They carry cruise missiles - armed with either nuclear or conventional warheads - capable of flying a further 1000km on their own.
They've recently become a common sight over South China Sea islands claimed by the Philippines, Vietnam and Malaysia. And H-6K bombers based on Beijing's artificial island fortresses in the region can carry these missiles within range of Australia.
But the Hong Kong based South China Morning Post quotes 'military expert' Zhou Chenming as saying the H-6K was too 'limited' for conducting long range strike operations.
"It's absurd for China to deploy H-6Ks to attack Guam because Chinese missiles - or even nuclear weapons - can do the same job without dispatching personnel.
Currently, those bombers mainly fly around Taiwan, sending a message to the island's pro-independence forces," Zhou reportedly said.
While the US defence briefing stressed there was no perceived threat of an imminent conflict with Beijing, it explained the US had begun the process of re-examining how to fight a Pacific war.
Among the concepts being explored was the rapid and wide dispersal of combat aircraft out of established military bases - such as Guam and those on Japanese territory - to minor airstrips throughout the Pacific region.
This would take a major reorganisation of logistic efforts and capabilities - such as the distribution of fuel, ammunition and spares. Such a 'scattering' of valuable advanced combat aircraft was already being practised, officials said.
Surveying troubled waters
The move comes after a modern Chinese oceanographic research vessel spent a month operating in what the South China Morning Post declared to be "in the backyard of the largest US military base in Asia-Pacific waters".
Its presence mapping waters around the US Pacific naval and air base of Guam have raised fears Beijing may be preparing to increase the activity of its submarines in the area.
The oceanographic ship Kexue was closely watched by US Navy P-3 Orion surveillance aircraft as it loitered in international waters over a seamount southeast of the US territory.
Guam is a forward deployment base for a large range of US warships and support vessels, but also acts as a base for USN fast attack submarines.
Tracking these ships, and analysing their unique sound signatures, would be of great advantage to the People's Liberation Army.
The ship's presence, according to Xu Kuidong of the Institute of Oceanology of the Chinese Academy of Sciences, "is all about the Second Island Chain."
This refers to a series of archipelagos that reaching from Japan to the Bonin Islands, to the Mariana Islands, to Guam and Palau.
It represents what Beijing asserts is a 'major constraint' on its expanding military and political influence in the Pacific Ocean.
"There are many efforts going on to breach the Second Island Chain, this is part of them," the Post reports Xu as saying.
His published research papers would tell the international community that China meant to "come and play" in this strategic location, the paper says.
"They should get used to the presence of China.

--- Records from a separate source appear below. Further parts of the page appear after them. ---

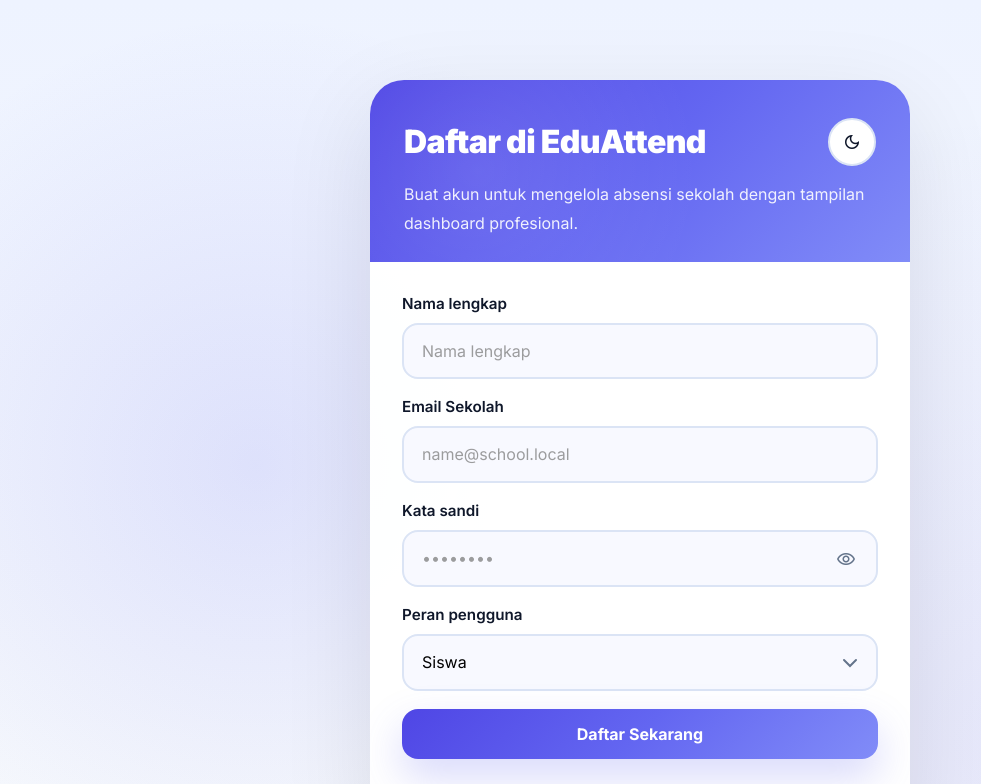
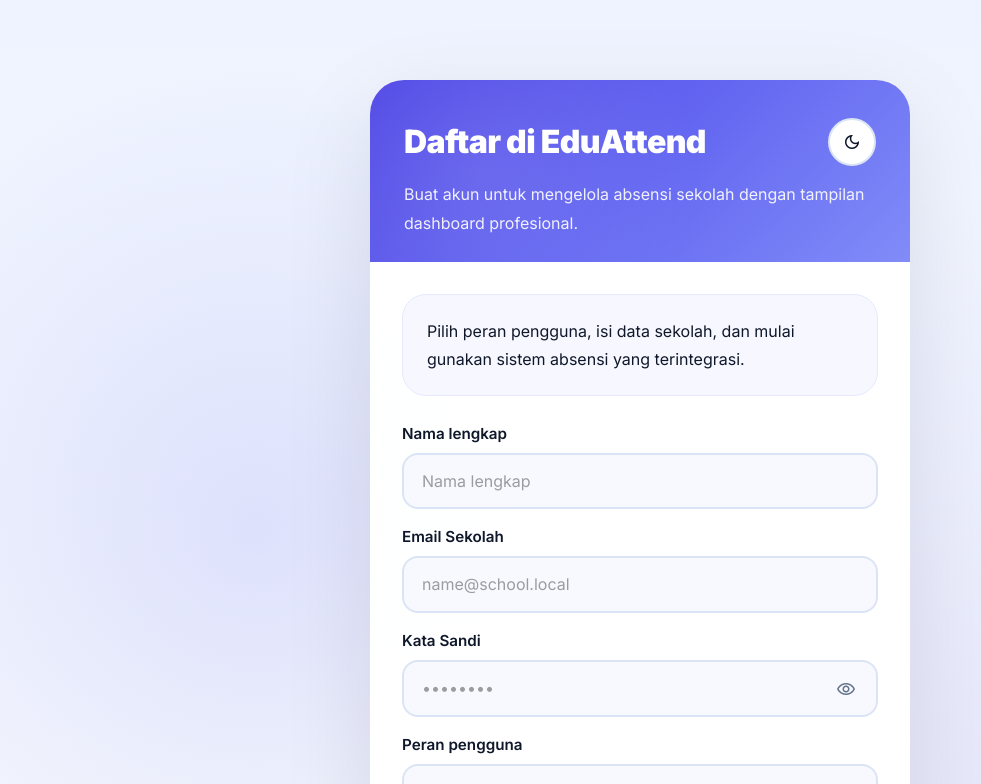
Before and after one commit to ziyadmapelcoding2-design/web-absensi, a React (Vite) app in the folder frontend/: page /register in a window 1280 px wide. Shown: the top 784 px of the page, without its empty margins (0-981 px from the left). Built offline with nearby package versions, Linux system fonts and the light colour scheme; no server answers.

Commit message:
menyesuaikan code file yg benar

```diff
--- a/frontend/src/pages/LoginPage.jsx
+++ b/frontend/src/pages/LoginPage.jsx
@@ -54,7 +54,7 @@
             </div>
 
             <div className="input-group">
-              <label htmlFor="password">Kata sandi</label>
+              <label htmlFor="password">Kata Sandi</label>
               <div className="password-wrapper">
                 <input
                   id="password"
@@ -71,7 +71,6 @@
                   type="button"
                   className="password-toggle"
                   onClick={() => setShowPassword(!showPassword)}
-                  title={showPassword ? 'Sembunyikan password' : 'Tampilkan password'}
                 >
                   <span className="material-symbols-outlined">
                     {showPassword ? 'visibility_off' : 'visibility'}
--- a/frontend/src/pages/RegisterPage.jsx
+++ b/frontend/src/pages/RegisterPage.jsx
@@ -53,6 +53,9 @@
         </div>
 
         <div className="auth-body">
+          <div className="auth-hero">
+            Pilih peran pengguna, isi data sekolah, dan mulai gunakan sistem absensi yang terintegrasi.
+          </div>
 
           <form className="auth-form" onSubmit={handleSubmit}>
             <div className="input-group">
@@ -80,7 +83,7 @@
             </div>
 
             <div className="input-group">
-              <label htmlFor="password">Kata sandi</label>
+              <label htmlFor="password">Kata Sandi</label>
               <div className="password-wrapper">
                 <input
                   id="password"
```
Also changed, not shown: 1 other file (tests, documents, lock files or other folders).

This water does not belong to the United States of America, but to the world," Xu said.